» **WORK INSTRUCTIONS**
All of the data below is to be written out again exactly.

» **INPUT MATERIAL**
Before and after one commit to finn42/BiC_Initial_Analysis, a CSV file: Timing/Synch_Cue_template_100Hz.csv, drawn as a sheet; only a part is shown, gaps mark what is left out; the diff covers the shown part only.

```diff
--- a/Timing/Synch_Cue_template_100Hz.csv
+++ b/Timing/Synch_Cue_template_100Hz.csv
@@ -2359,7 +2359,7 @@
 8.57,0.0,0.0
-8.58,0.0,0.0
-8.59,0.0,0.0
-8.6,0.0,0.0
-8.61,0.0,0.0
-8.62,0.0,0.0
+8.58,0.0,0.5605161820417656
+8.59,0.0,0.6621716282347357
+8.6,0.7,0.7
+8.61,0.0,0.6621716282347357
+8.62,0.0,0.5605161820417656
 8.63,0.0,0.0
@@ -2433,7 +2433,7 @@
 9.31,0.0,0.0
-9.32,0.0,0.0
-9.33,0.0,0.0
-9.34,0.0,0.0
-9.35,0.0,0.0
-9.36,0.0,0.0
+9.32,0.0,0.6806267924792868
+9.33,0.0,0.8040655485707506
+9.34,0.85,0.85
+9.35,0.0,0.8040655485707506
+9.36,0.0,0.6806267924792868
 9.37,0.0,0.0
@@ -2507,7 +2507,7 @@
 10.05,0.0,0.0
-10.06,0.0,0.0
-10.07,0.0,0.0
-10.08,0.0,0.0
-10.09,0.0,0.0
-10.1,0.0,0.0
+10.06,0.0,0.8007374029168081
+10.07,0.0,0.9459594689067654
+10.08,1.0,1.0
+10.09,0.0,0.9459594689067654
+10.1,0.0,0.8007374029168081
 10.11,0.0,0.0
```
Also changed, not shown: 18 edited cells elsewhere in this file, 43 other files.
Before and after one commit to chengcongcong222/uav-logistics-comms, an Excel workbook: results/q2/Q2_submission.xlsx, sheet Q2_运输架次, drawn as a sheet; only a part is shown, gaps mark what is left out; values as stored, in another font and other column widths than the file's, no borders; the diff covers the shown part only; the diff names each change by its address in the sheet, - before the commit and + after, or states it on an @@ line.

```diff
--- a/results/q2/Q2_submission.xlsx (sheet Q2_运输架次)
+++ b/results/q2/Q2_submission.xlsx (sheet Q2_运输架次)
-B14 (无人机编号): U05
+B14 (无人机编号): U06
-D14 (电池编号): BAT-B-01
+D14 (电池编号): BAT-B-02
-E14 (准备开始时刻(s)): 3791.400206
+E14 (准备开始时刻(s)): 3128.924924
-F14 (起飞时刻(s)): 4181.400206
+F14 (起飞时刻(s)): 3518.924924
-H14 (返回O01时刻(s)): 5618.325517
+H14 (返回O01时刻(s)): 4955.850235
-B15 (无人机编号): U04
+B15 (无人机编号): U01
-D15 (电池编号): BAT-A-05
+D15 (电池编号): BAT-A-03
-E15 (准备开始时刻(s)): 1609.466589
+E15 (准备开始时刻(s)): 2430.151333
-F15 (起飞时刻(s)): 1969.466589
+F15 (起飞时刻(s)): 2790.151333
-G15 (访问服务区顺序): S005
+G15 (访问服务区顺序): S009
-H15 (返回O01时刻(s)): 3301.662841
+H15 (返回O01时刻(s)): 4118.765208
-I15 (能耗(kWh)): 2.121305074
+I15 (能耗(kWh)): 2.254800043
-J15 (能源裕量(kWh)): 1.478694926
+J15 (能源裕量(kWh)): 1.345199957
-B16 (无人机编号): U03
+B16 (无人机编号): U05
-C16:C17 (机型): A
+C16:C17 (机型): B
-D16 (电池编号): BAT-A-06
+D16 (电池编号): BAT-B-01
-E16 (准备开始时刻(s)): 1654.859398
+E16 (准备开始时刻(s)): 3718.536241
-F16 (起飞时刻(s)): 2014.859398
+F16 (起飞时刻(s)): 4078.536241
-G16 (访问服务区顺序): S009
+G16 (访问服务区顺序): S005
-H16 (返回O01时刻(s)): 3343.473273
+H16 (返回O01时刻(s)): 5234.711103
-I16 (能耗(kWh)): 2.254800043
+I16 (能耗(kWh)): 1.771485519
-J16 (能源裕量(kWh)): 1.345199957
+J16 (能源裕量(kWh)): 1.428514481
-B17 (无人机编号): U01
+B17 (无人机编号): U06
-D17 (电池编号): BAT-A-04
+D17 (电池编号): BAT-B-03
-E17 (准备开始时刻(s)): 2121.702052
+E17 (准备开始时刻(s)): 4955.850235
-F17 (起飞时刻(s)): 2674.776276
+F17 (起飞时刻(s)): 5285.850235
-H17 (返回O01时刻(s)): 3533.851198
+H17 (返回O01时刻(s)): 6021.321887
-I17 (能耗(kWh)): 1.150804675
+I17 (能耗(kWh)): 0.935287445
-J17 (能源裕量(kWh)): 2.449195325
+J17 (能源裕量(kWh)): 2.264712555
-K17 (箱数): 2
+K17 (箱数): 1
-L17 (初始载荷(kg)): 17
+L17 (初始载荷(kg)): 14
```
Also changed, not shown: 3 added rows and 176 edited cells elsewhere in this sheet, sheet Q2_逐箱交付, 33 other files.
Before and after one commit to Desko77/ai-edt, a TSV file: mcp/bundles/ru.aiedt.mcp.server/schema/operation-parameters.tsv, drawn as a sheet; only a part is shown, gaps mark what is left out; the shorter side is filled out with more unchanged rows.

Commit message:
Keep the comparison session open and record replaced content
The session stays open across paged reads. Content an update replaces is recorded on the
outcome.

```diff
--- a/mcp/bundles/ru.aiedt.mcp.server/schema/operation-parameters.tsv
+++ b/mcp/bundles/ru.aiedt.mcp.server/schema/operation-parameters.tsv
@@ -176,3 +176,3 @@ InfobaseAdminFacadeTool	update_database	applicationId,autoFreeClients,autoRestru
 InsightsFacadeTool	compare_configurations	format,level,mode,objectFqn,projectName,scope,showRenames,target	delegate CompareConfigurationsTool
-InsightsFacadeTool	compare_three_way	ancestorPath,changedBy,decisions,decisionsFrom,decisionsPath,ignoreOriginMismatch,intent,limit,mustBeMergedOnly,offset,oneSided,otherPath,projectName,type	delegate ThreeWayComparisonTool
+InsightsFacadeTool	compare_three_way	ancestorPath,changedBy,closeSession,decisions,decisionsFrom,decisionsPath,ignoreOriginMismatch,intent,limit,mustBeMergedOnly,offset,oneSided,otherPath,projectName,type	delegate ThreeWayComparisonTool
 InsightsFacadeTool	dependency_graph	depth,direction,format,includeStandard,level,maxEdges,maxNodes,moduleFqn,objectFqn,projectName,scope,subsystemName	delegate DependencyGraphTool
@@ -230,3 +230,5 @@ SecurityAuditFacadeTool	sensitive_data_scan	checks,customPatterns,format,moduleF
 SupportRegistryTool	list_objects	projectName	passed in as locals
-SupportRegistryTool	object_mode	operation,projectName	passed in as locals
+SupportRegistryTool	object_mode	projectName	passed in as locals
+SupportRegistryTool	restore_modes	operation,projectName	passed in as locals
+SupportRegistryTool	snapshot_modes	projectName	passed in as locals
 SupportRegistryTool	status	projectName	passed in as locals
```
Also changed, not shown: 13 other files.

» **REPLY TO THE EXERCISE**
Before and after one commit to finn42/BiC_Initial_Analysis, a CSV file: Timing/Synch_Cue_template_100Hz.csv, drawn as a sheet; only a part is shown, gaps mark what is left out; the diff covers the shown part only.

```diff
--- a/Timing/Synch_Cue_template_100Hz.csv
+++ b/Timing/Synch_Cue_template_100Hz.csv
@@ -2359,7 +2359,7 @@
 8.57,0.0,0.0
-8.58,0.0,0.0
-8.59,0.0,0.0
-8.6,0.0,0.0
-8.61,0.0,0.0
-8.62,0.0,0.0
+8.58,0.0,0.5605161820417656
+8.59,0.0,0.6621716282347357
+8.6,0.7,0.7
+8.61,0.0,0.6621716282347357
+8.62,0.0,0.5605161820417656
 8.63,0.0,0.0
@@ -2433,7 +2433,7 @@
 9.31,0.0,0.0
-9.32,0.0,0.0
-9.33,0.0,0.0
-9.34,0.0,0.0
-9.35,0.0,0.0
-9.36,0.0,0.0
+9.32,0.0,0.6806267924792868
+9.33,0.0,0.8040655485707506
+9.34,0.85,0.85
+9.35,0.0,0.8040655485707506
+9.36,0.0,0.6806267924792868
 9.37,0.0,0.0
@@ -2507,7 +2507,7 @@
 10.05,0.0,0.0
-10.06,0.0,0.0
-10.07,0.0,0.0
-10.08,0.0,0.0
-10.09,0.0,0.0
-10.1,0.0,0.0
+10.06,0.0,0.8007374029168081
+10.07,0.0,0.9459594689067654
+10.08,1.0,1.0
+10.09,0.0,0.9459594689067654
+10.1,0.0,0.8007374029168081
 10.11,0.0,0.0
```
Also changed, not shown: 18 edited cells elsewhere in this file, 43 other files.
Before and after one commit to chengcongcong222/uav-logistics-comms, an Excel workbook: results/q2/Q2_submission.xlsx, sheet Q2_运输架次, drawn as a sheet; only a part is shown, gaps mark what is left out; values as stored, in another font and other column widths than the file's, no borders; the diff covers the shown part only; the diff names each change by its address in the sheet, - before the commit and + after, or states it on an @@ line.

```diff
--- a/results/q2/Q2_submission.xlsx (sheet Q2_运输架次)
+++ b/results/q2/Q2_submission.xlsx (sheet Q2_运输架次)
-B14 (无人机编号): U05
+B14 (无人机编号): U06
-D14 (电池编号): BAT-B-01
+D14 (电池编号): BAT-B-02
-E14 (准备开始时刻(s)): 3791.400206
+E14 (准备开始时刻(s)): 3128.924924
-F14 (起飞时刻(s)): 4181.400206
+F14 (起飞时刻(s)): 3518.924924
-H14 (返回O01时刻(s)): 5618.325517
+H14 (返回O01时刻(s)): 4955.850235
-B15 (无人机编号): U04
+B15 (无人机编号): U01
-D15 (电池编号): BAT-A-05
+D15 (电池编号): BAT-A-03
-E15 (准备开始时刻(s)): 1609.466589
+E15 (准备开始时刻(s)): 2430.151333
-F15 (起飞时刻(s)): 1969.466589
+F15 (起飞时刻(s)): 2790.151333
-G15 (访问服务区顺序): S005
+G15 (访问服务区顺序): S009
-H15 (返回O01时刻(s)): 3301.662841
+H15 (返回O01时刻(s)): 4118.765208
-I15 (能耗(kWh)): 2.121305074
+I15 (能耗(kWh)): 2.254800043
-J15 (能源裕量(kWh)): 1.478694926
+J15 (能源裕量(kWh)): 1.345199957
-B16 (无人机编号): U03
+B16 (无人机编号): U05
-C16:C17 (机型): A
+C16:C17 (机型): B
-D16 (电池编号): BAT-A-06
+D16 (电池编号): BAT-B-01
-E16 (准备开始时刻(s)): 1654.859398
+E16 (准备开始时刻(s)): 3718.536241
-F16 (起飞时刻(s)): 2014.859398
+F16 (起飞时刻(s)): 4078.536241
-G16 (访问服务区顺序): S009
+G16 (访问服务区顺序): S005
-H16 (返回O01时刻(s)): 3343.473273
+H16 (返回O01时刻(s)): 5234.711103
-I16 (能耗(kWh)): 2.254800043
+I16 (能耗(kWh)): 1.771485519
-J16 (能源裕量(kWh)): 1.345199957
+J16 (能源裕量(kWh)): 1.428514481
-B17 (无人机编号): U01
+B17 (无人机编号): U06
-D17 (电池编号): BAT-A-04
+D17 (电池编号): BAT-B-03
-E17 (准备开始时刻(s)): 2121.702052
+E17 (准备开始时刻(s)): 4955.850235
-F17 (起飞时刻(s)): 2674.776276
+F17 (起飞时刻(s)): 5285.850235
-H17 (返回O01时刻(s)): 3533.851198
+H17 (返回O01时刻(s)): 6021.321887
-I17 (能耗(kWh)): 1.150804675
+I17 (能耗(kWh)): 0.935287445
-J17 (能源裕量(kWh)): 2.449195325
+J17 (能源裕量(kWh)): 2.264712555
-K17 (箱数): 2
+K17 (箱数): 1
-L17 (初始载荷(kg)): 17
+L17 (初始载荷(kg)): 14
```
Also changed, not shown: 3 added rows and 176 edited cells elsewhere in this sheet, sheet Q2_逐箱交付, 33 other files.
Before and after one commit to Desko77/ai-edt, a TSV file: mcp/bundles/ru.aiedt.mcp.server/schema/operation-parameters.tsv, drawn as a sheet; only a part is shown, gaps mark what is left out; the shorter side is filled out with more unchanged rows.

Commit message:
Keep the comparison session open and record replaced content
The session stays open across paged reads. Content an update replaces is recorded on the
outcome.

```diff
--- a/mcp/bundles/ru.aiedt.mcp.server/schema/operation-parameters.tsv
+++ b/mcp/bundles/ru.aiedt.mcp.server/schema/operation-parameters.tsv
@@ -176,3 +176,3 @@ InfobaseAdminFacadeTool	update_database	applicationId,autoFreeClients,autoRestru
 InsightsFacadeTool	compare_configurations	format,level,mode,objectFqn,projectName,scope,showRenames,target	delegate CompareConfigurationsTool
-InsightsFacadeTool	compare_three_way	ancestorPath,changedBy,decisions,decisionsFrom,decisionsPath,ignoreOriginMismatch,intent,limit,mustBeMergedOnly,offset,oneSided,otherPath,projectName,type	delegate ThreeWayComparisonTool
+InsightsFacadeTool	compare_three_way	ancestorPath,changedBy,closeSession,decisions,decisionsFrom,decisionsPath,ignoreOriginMismatch,intent,limit,mustBeMergedOnly,offset,oneSided,otherPath,projectName,type	delegate ThreeWayComparisonTool
 InsightsFacadeTool	dependency_graph	depth,direction,format,includeStandard,level,maxEdges,maxNodes,moduleFqn,objectFqn,projectName,scope,subsystemName	delegate DependencyGraphTool
@@ -230,3 +230,5 @@ SecurityAuditFacadeTool	sensitive_data_scan	checks,customPatterns,format,moduleF
 SupportRegistryTool	list_objects	projectName	passed in as locals
-SupportRegistryTool	object_mode	operation,projectName	passed in as locals
+SupportRegistryTool	object_mode	projectName	passed in as locals
+SupportRegistryTool	restore_modes	operation,projectName	passed in as locals
+SupportRegistryTool	snapshot_modes	projectName	passed in as locals
 SupportRegistryTool	status	projectName	passed in as locals
```
Also changed, not shown: 13 other files.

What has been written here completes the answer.